Canada’s tax system relies heavily on the honesty of its citizens in reporting their income. When the loopholes in the system are mainly used by those who can afford expert help in preparing their taxes, the system is wrong. What the tax avoidance schemes of the very wealthy tell us is that it is alright to cheat on your taxes. As this attitude trickles down, the response is to build the underground economy. The tax system is being attacked at both ends.

What we must do is convince Canadians of the fairness of the system again. We can only do that by proving that it is fair.

Finance Minister Bill Morneau has his work cut out for him. His problem is that his department has built up a fiction over the years that there are different types of dollars. There are earned dollars and capital gains dollars, there are dividend dollars and wage dollars, there are dollars earned in Canada and there are off-shore dollars. To add more confusion there are expense accounts that help companies make money and there are expense accounts that are purely benefits. And why do employees who earn the most have the most benefits?

When every dollar is recognized for what it is—taxable—we will have a tax system that everybody can trust. Politicians who rant over perceived unfairness to their friends are not very smart politicians.

-30-

Copyright 2017 © Peter Lowry

Complaints, comments, criticisms and compliments can be sent to  peter@lowry.me

‘Chuckles’ challenges Canadian compassion.

Sunday, July 30th, 2017

Federal Conservative Leader Andrew ‘Chuckles’ Scheer will not let it go. He is raising troops among the bigoted to fight against the compensation to Omar Khadr. He must intend to keep scratching at that wound until the pus from it corrupts or repulses all responsible Canadians.

What sickens us the most in this disgusting argument is the impact and discord it is sewing in various communities.
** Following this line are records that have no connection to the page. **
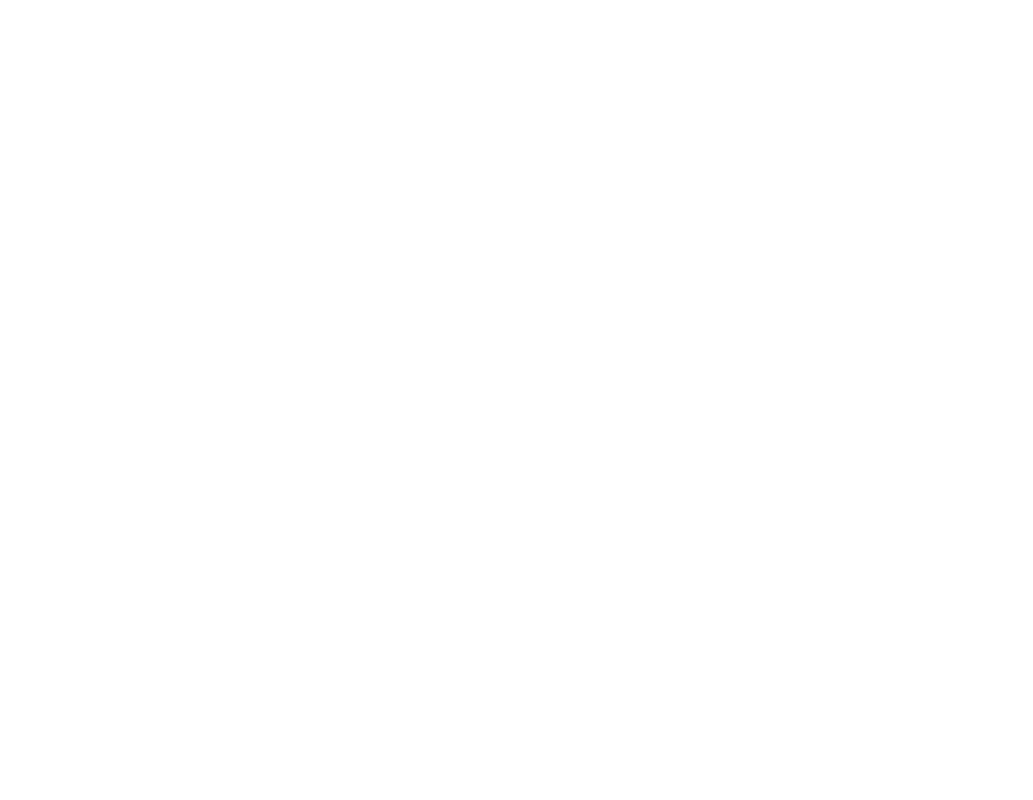
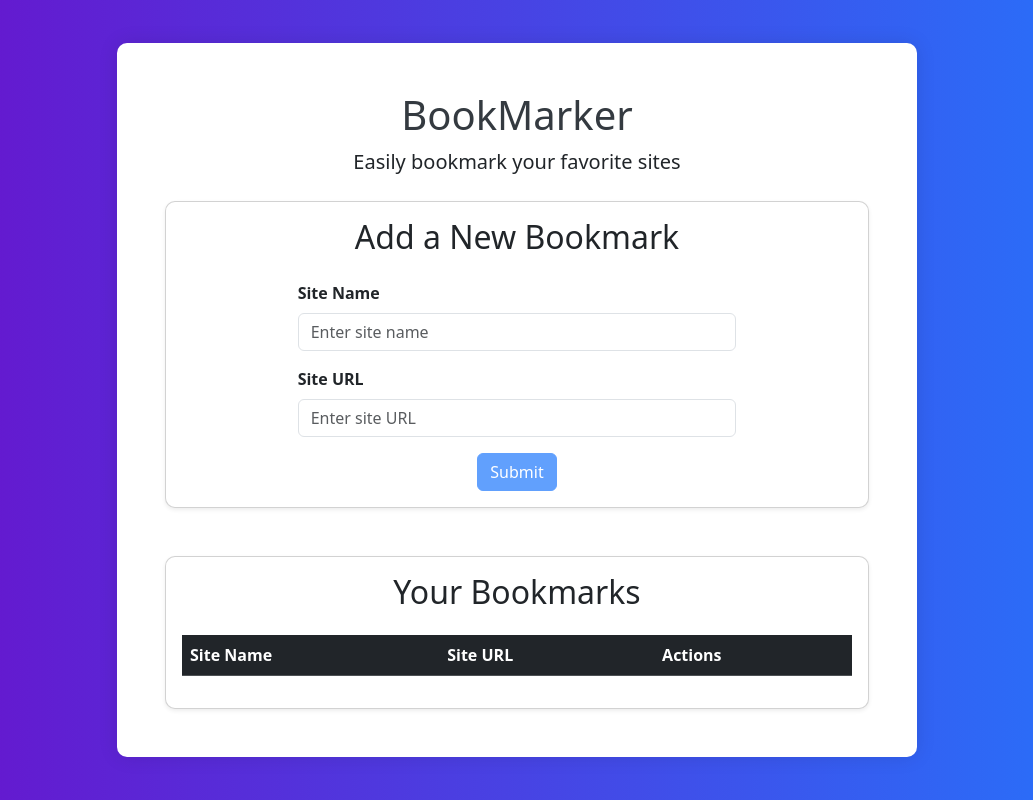
Before and after one commit to nada-R-mohamed/bookmarker, a plain HTML site: page index.html in a window 1280 px wide. Shown: the whole page, without its empty margins (123-1156 px from the left). Drawn offline with nearby package versions, Linux system fonts and the light colour scheme.

Commit message:
make design using bootstrap and custom style

```diff
--- a/index.html
+++ b/index.html
@@ -9,10 +9,77 @@
       integrity="sha384-QWTKZyjpPEjISv5WaRU9OFeRpok6YctnYmDr5pNlyT2bRjXh0JMhjY6hW+ALEwIH"
       crossorigin="anonymous"
     />
+    <link rel="stylesheet" href="style.css" />
     <title>BookMarker</title>
   </head>
   <body>
+    <div class="container p-5">
+      <div class="text-center mb-4">
+        <h1>BookMarker</h1>
+        <p class="lead">Easily bookmark your favorite sites</p>
+      </div>
 
+      <!-- Form Card -->
+      <div class="card shadow-sm mb-5">
+        <div class="card-body">
+          <h2 class="card-title text-center">Add a New Bookmark</h2>
+          <form id="bookmarkForm" class="mt-4">
+            <div class="mb-3 row justify-content-center">
+              <div class="col-md-8">
+                <label for="name" class="form-label fw-bold">Site Name</label>
+                <input
+                  type="text"
+                  class="form-control"
+                  id="name"
+                  placeholder="Enter site name"
+                />
+              </div>
+            </div>
+            <div class="mb-3 row justify-content-center">
+              <div class="col-md-8">
+                <label for="url" class="form-label fw-bold">Site URL</label>
+                <input
+                  type="text"
+                  class="form-control"
+                  id="url"
+                  placeholder="Enter site URL"
+                />
+                <div class="text-danger" id="validationMessage"></div>
+              </div>
+            </div>
+            <div class="text-center">
+              <button
+                type="submit"
+                class="btn btn-primary"
+                id="addBtn"
+                disabled
+              >
+                Submit
+              </button>
+            </div>
+          </form>
+        </div>
+      </div>
+
+      <!-- Bookmarks Table -->
+      <div class="card shadow-sm">
+        <div class="card-body">
+          <h2 class="card-title text-center">Your Bookmarks</h2>
+          <table class="table table-striped table-hover mt-4">
+            <thead class="table-dark">
+              <tr>
+                <th scope="col">Site Name</th>
+                <th scope="col">Site URL</th>
+                <th scope="col">Actions</th>
+              </tr>
+            </thead>
+            <tbody>
+              <!-- Bookmarks will be dynamically added here -->
+            </tbody>
+          </table>
+        </div>
+      </div>
+    </div>
     <script
       src="https://cdn.jsdelivr.net/npm/bootstrap@5.3.3/dist/js/bootstrap.bundle.min.js"
       integrity="sha384-YvpcrYf0tY3lHB60NNkmXc5s9fDVZLESaAA55NDzOxhy9GkcIdslK1eN7N6jIeHz"
--- /dev/null
+++ b/style.css
@@ -0,0 +1,20 @@
+body {
+  background: linear-gradient(to right, #6a11cb, #2575fc);
+  min-height: 100vh;
+  display: flex;
+  align-items: center;
+  justify-content: center;
+}
+.container {
+  max-width: 800px;
+  background: #ffffff;
+  border-radius: 10px;
+  box-shadow: 0 0 20px rgba(0, 0, 0, 0.1);
+}
+.card {
+  border-radius: 10px;
+}
+h1,
+h2 {
+  color: #343a40;
+}
```
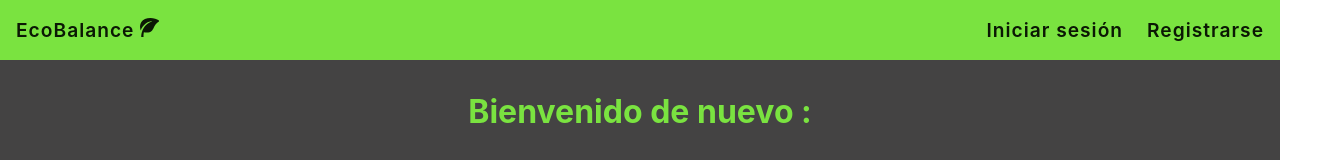
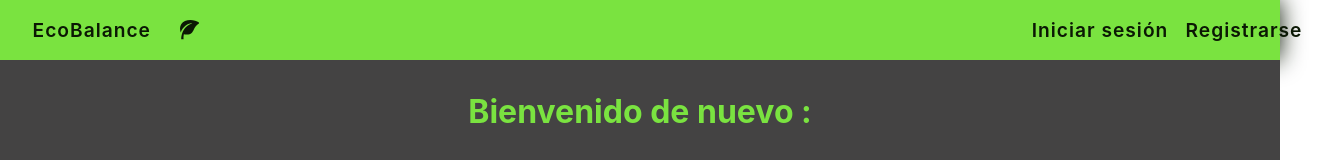
Before and after one commit to Alejandro-Bernal-M/ecobalance, a Next.js app: page /dashboard/profile in a window 1280 px wide. Shown: the top 160 px of the page, 1344 px wide, since content can reach past the window. Built offline with nearby package versions, Linux system fonts and the light colour scheme; no server answers.

Commit message:
Update styles

```diff
--- a/src/app/dashboard/profile/profile.module.css
+++ b/src/app/dashboard/profile/profile.module.css
@@ -40,3 +40,9 @@
 .icons {
   padding-left: 5px;
 }
+
+@media (width < 768px) {
+  .register_holder {
+    width: 100%;
+  }
+}
--- a/src/components/navbar.module.css
+++ b/src/components/navbar.module.css
@@ -1,5 +1,6 @@
 .nav{
   display: flex;
+  flex-wrap: wrap;
   width: 100%;
   height: auto;
   justify-content: space-between;
@@ -11,12 +12,18 @@
   font-weight: 600;
   letter-spacing: 1px;
   font-size: var(--font-size-2);
+  gap: var(--space-2);
 }
 
 .nav a {
   text-decoration: none;
   color: var(--color-2);
   width: 200px;
+  display: flex;
+  justify-content: space-evenly;
+  align-items: center;
+  flex-wrap: wrap;
+  gap: var(--space-0);
 }
 
 .ul {
@@ -26,10 +33,13 @@
   color: var(--color-2);
   align-items: center;
   justify-content: center;
+  width: auto;
+  max-width: 350px;
 }
 
 .list_item {
   list-style: none;
+  width: 120px;
 }
 
 .list_item a {
@@ -45,3 +55,21 @@
   cursor: pointer;
   font-size: var(--font-size-1);
 }
+
+.btn:hover {
+  background-color: var(--color-3);
+}
+
+@media (width < 768px) {
+  .nav {
+    flex-direction: column;
+    justify-content: center;
+    align-items: center;
+    gap: var(--space-1);
+  }
+
+  .nav a {
+    width: 100%;
+    justify-content: center;
+  }
+}
```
Visiting a friend in Peter Kent’s Thornhill riding recently I was taken back by the vehemence that erupted when the Khadr subject came up. Listening to one Jewish individual castigating another for his lack of understanding was disquieting.

But to hear people repeat the Conservative’s ugly suggestion that Prime Minister Trudeau wants to make Omar Khadr a rich man is ludicrous. Nor is the award about to make Khadr’s lawyers rich. The Supreme Court told the government to apologize for what government agents did and compensate the victim. And how would you compensate someone for 15 years of pain, suffering, torture and false imprisonment?

It is obvious that Chuckles did not write the op-ed that was run over his name by some newspapers. It was a crafted piece that used inflammatory words, innuendo and careful half truths.

But since when is it a heinous crime to be recruited as a child soldier and sent into a firefight against well armed, equipped and trained soldiers? What happens is that you get shot!

Chuckles needs perspective.

And he needs to explain to us what enjoying the benefits of the Canadian justice system means. Does it mean you are not going to be water-boarded, sleep deprived and suffering extremes of heat?

The Opposition Leader in the House of Commons failed to make it clear to his writers that as an official of the Canadian Parliament, he has responsibilities. He is not there to promote hatred. He is not there to twist the truth. It speaks badly of him to bluntly say the Prime Minister is arrogant. The Opposition in parliament is there to criticize the government, not to demean it.

Saving the best for last, Chuckles asks a rhetorical question about Mr. Trudeau’s ‘secret’ payout to Omar Khadr. Gee! Who leaked it?

-30-

Copyright 2017 © Peter Lowry

Complaints, comments, criticisms and compliments can be sent to  peter@lowry.me